[Front-end code change data]
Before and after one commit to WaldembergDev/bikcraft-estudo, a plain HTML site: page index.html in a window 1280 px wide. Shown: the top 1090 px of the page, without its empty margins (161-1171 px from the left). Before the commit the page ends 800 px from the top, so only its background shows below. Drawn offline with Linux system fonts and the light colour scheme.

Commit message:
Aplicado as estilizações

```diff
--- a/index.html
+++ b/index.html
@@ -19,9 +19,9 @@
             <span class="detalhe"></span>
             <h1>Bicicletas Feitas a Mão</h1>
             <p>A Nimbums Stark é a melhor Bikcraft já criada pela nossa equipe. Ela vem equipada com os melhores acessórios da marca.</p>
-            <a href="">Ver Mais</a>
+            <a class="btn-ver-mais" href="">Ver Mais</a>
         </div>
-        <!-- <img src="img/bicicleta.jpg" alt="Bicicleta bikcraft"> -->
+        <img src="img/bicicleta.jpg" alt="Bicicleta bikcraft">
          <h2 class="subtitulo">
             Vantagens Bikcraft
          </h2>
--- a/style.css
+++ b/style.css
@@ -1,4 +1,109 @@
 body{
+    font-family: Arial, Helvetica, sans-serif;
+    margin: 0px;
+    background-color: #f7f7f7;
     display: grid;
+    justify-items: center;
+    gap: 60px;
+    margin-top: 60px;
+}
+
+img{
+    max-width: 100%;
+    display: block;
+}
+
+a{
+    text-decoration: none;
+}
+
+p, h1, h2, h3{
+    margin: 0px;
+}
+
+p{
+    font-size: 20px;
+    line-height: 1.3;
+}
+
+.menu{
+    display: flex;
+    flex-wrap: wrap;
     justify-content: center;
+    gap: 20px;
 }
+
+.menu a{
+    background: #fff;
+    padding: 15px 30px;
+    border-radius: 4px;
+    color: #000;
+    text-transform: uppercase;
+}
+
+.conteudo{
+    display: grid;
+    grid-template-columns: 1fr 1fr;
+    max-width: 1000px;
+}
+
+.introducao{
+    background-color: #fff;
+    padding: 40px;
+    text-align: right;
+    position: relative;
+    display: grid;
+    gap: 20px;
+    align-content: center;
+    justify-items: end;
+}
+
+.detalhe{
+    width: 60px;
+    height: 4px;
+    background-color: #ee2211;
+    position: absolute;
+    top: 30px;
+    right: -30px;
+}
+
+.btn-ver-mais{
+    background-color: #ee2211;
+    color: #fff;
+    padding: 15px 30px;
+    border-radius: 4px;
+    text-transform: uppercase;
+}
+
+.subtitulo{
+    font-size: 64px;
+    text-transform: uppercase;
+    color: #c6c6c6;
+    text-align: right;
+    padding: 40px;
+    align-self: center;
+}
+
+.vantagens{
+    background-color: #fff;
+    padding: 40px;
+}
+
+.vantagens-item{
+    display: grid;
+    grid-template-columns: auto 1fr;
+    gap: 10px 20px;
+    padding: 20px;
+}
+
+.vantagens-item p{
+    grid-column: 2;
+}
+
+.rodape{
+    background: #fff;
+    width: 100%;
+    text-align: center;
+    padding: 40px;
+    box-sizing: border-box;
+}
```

▶ **Task directions**: The data above should be output exactly, with each line intact.

▶ **Your solution**:
Before and after one commit to WaldembergDev/bikcraft-estudo, a plain HTML site: page index.html in a window 1280 px wide. Shown: the top 1090 px of the page, without its empty margins (161-1171 px from the left). Before the commit the page ends 800 px from the top, so only its background shows below. Drawn offline with Linux system fonts and the light colour scheme.

Commit message:
Aplicado as estilizações

```diff
--- a/index.html
+++ b/index.html
@@ -19,9 +19,9 @@
             <span class="detalhe"></span>
             <h1>Bicicletas Feitas a Mão</h1>
             <p>A Nimbums Stark é a melhor Bikcraft já criada pela nossa equipe. Ela vem equipada com os melhores acessórios da marca.</p>
-            <a href="">Ver Mais</a>
+            <a class="btn-ver-mais" href="">Ver Mais</a>
         </div>
-        <!-- <img src="img/bicicleta.jpg" alt="Bicicleta bikcraft"> -->
+        <img src="img/bicicleta.jpg" alt="Bicicleta bikcraft">
          <h2 class="subtitulo">
             Vantagens Bikcraft
          </h2>
--- a/style.css
+++ b/style.css
@@ -1,4 +1,109 @@
 body{
+    font-family: Arial, Helvetica, sans-serif;
+    margin: 0px;
+    background-color: #f7f7f7;
     display: grid;
+    justify-items: center;
+    gap: 60px;
+    margin-top: 60px;
+}
+
+img{
+    max-width: 100%;
+    display: block;
+}
+
+a{
+    text-decoration: none;
+}
+
+p, h1, h2, h3{
+    margin: 0px;
+}
+
+p{
+    font-size: 20px;
+    line-height: 1.3;
+}
+
+.menu{
+    display: flex;
+    flex-wrap: wrap;
     justify-content: center;
+    gap: 20px;
 }
+
+.menu a{
+    background: #fff;
+    padding: 15px 30px;
+    border-radius: 4px;
+    color: #000;
+    text-transform: uppercase;
+}
+
+.conteudo{
+    display: grid;
+    grid-template-columns: 1fr 1fr;
+    max-width: 1000px;
+}
+
+.introducao{
+    background-color: #fff;
+    padding: 40px;
+    text-align: right;
+    position: relative;
+    display: grid;
+    gap: 20px;
+    align-content: center;
+    justify-items: end;
+}
+
+.detalhe{
+    width: 60px;
+    height: 4px;
+    background-color: #ee2211;
+    position: absolute;
+    top: 30px;
+    right: -30px;
+}
+
+.btn-ver-mais{
+    background-color: #ee2211;
+    color: #fff;
+    padding: 15px 30px;
+    border-radius: 4px;
+    text-transform: uppercase;
+}
+
+.subtitulo{
+    font-size: 64px;
+    text-transform: uppercase;
+    color: #c6c6c6;
+    text-align: right;
+    padding: 40px;
+    align-self: center;
+}
+
+.vantagens{
+    background-color: #fff;
+    padding: 40px;
+}
+
+.vantagens-item{
+    display: grid;
+    grid-template-columns: auto 1fr;
+    gap: 10px 20px;
+    padding: 20px;
+}
+
+.vantagens-item p{
+    grid-column: 2;
+}
+
+.rodape{
+    background: #fff;
+    width: 100%;
+    text-align: center;
+    padding: 40px;
+    box-sizing: border-box;
+}
```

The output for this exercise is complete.